The other pressing question that confronts us is how will Prabowo rule. How will he wield power and authority? What is his own agenda in the absence of Jokowi? Who is he really at his core? Will this union between Jokowi and Prabowo endure?

For the time being, the authors do not offer a definitive answer. One thing is nevertheless certain: Prabowo’s rehabilitation has been fully realized, with Jokowi playing the central role. His past, which ostensibly should have rendered him politically ostracized, was normalized instead. The conferment of an honorary four-star general rank upon Prabowo by the president, just two weeks after the election, stands as the most recent embodiment of his resurgence. His upcoming inauguration as Indonesia’s eighth president in October, therefore, will mark the culmination of his whitewashing.

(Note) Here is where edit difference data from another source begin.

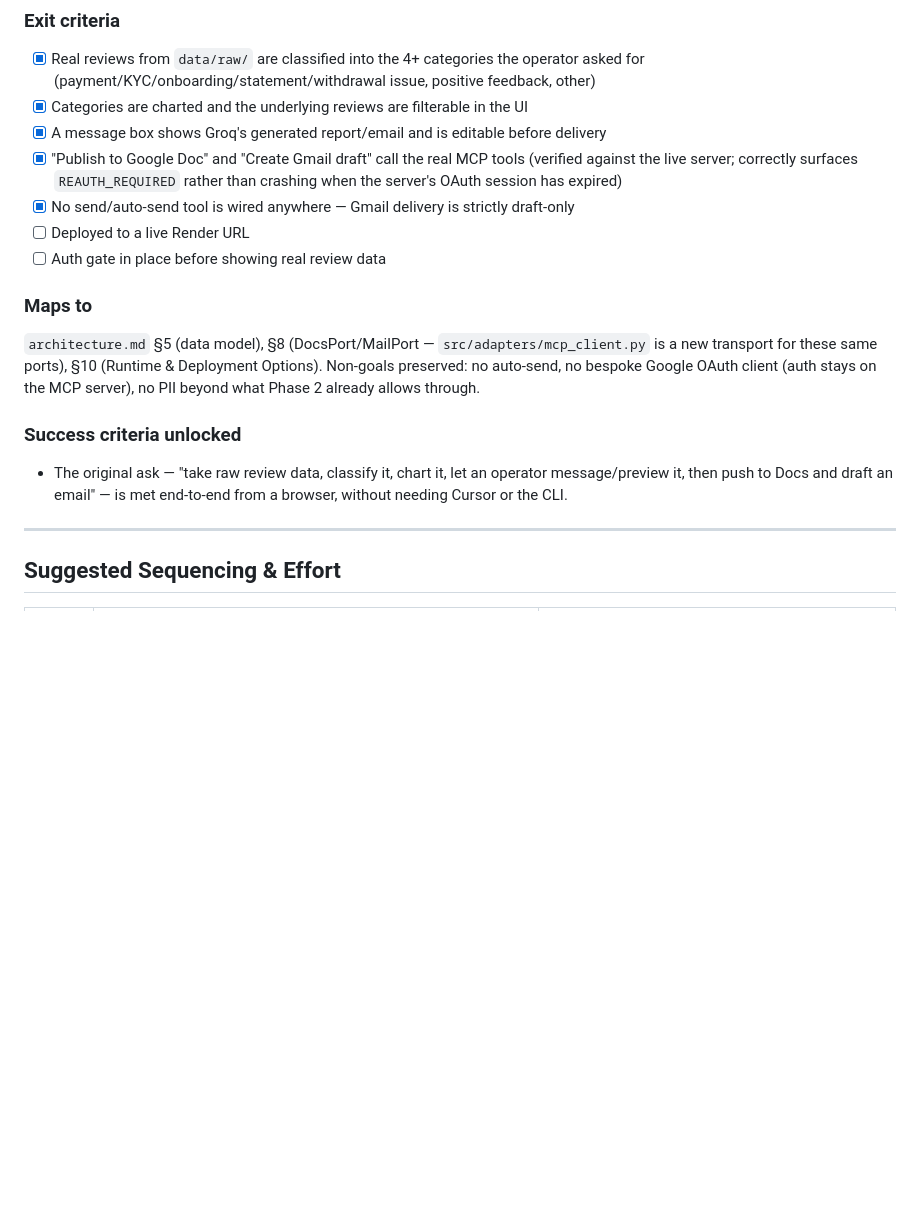
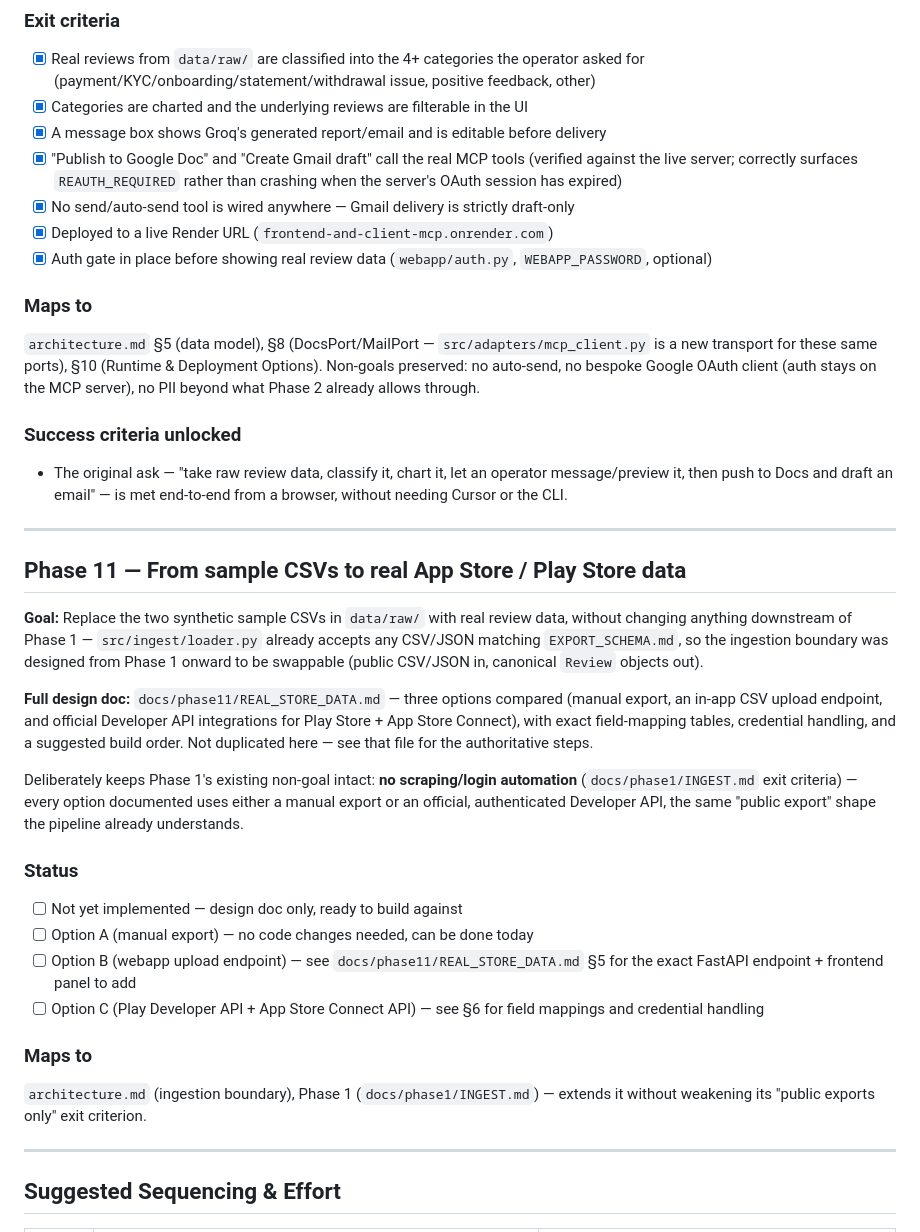
Before and after one commit to rohinigowdaiah1111/Frontend-and-client-MCP, a Markdown page: implementationPlan.md, the part around the change. Drawn GitHub-style; blank space fills up the shorter version.

```diff
--- a/implementationPlan.md
+++ b/implementationPlan.md
@@ -498,8 +498,8 @@ This is an additive deployment target, same as Phase 9 was — not on the origin
 - [x] A message box shows Groq's generated report/email and is editable before delivery
 - [x] "Publish to Google Doc" and "Create Gmail draft" call the real MCP tools (verified against the live server; correctly surfaces `REAUTH_REQUIRED` rather than crashing when the server's OAuth session has expired)
 - [x] No send/auto-send tool is wired anywhere — Gmail delivery is strictly draft-only
-- [ ] Deployed to a live Render URL
-- [ ] Auth gate in place before showing real review data
+- [x] Deployed to a live Render URL (`frontend-and-client-mcp.onrender.com`)
+- [x] Auth gate in place before showing real review data (`webapp/auth.py`, `WEBAPP_PASSWORD`, optional)
 
 ### Maps to
 
@@ -508,6 +508,27 @@ This is an additive deployment target, same as Phase 9 was — not on the origin
 ### Success criteria unlocked
 
 - The original ask — "take raw review data, classify it, chart it, let an operator message/preview it, then push to Docs and draft an email" — is met end-to-end from a browser, without needing Cursor or the CLI.
+
+---
+
+## Phase 11 — From sample CSVs to real App Store / Play Store data
+
+**Goal:** Replace the two synthetic sample CSVs in `data/raw/` with real review data, without changing anything downstream of Phase 1 — `src/ingest/loader.py` already accepts any CSV/JSON matching `EXPORT_SCHEMA.md`, so the ingestion boundary was designed from Phase 1 onward to be swappable (public CSV/JSON in, canonical `Review` objects out).
+
+**Full design doc:** `docs/phase11/REAL_STORE_DATA.md` — three options compared (manual export, an in-app CSV upload endpoint, and official Developer API integrations for Play Store + App Store Connect), with exact field-mapping tables, credential handling, and a suggested build order. Not duplicated here — see that file for the authoritative steps.
+
+Deliberately keeps Phase 1's existing non-goal intact: **no scraping/login automation** (`docs/phase1/INGEST.md` exit criteria) — every option documented uses either a manual export or an official, authenticated Developer API, the same "public export" shape the pipeline already understands.
+
+### Status
+
+- [ ] Not yet implemented — design doc only, ready to build against
+- [ ] Option A (manual export) — no code changes needed, can be done today
+- [ ] Option B (webapp upload endpoint) — see `docs/phase11/REAL_STORE_DATA.md` §5 for the exact FastAPI endpoint + frontend panel to add
+- [ ] Option C (Play Developer API + App Store Connect API) — see §6 for field mappings and credential handling
+
+### Maps to
+
+`architecture.md` (ingestion boundary), Phase 1 (`docs/phase1/INGEST.md`) — extends it without weakening its "public exports only" exit criterion.
 
 ---
 
```
Also changed, not shown: docs/phase11/REAL_STORE_DATA.md (added, +284 -0 lines).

A Jokowi-backed Prabowo may have succeeded in polishing his public image as a reformed figure who is poised to continue the current president’s agenda, presenting himself as a moderate. But the memories of old Prabowo – a strongman with authoritarian inclinations – remain ingrained in the minds of those who recall history and are unwilling to overlook it. The collective effort to hold him accountable may prove more challenging than at any time in the post-Suharto era. Nonetheless, there is a pressing need to ensure that democratic norms do not erode further under his presidency, after a degree of backsliding under the current incumbent.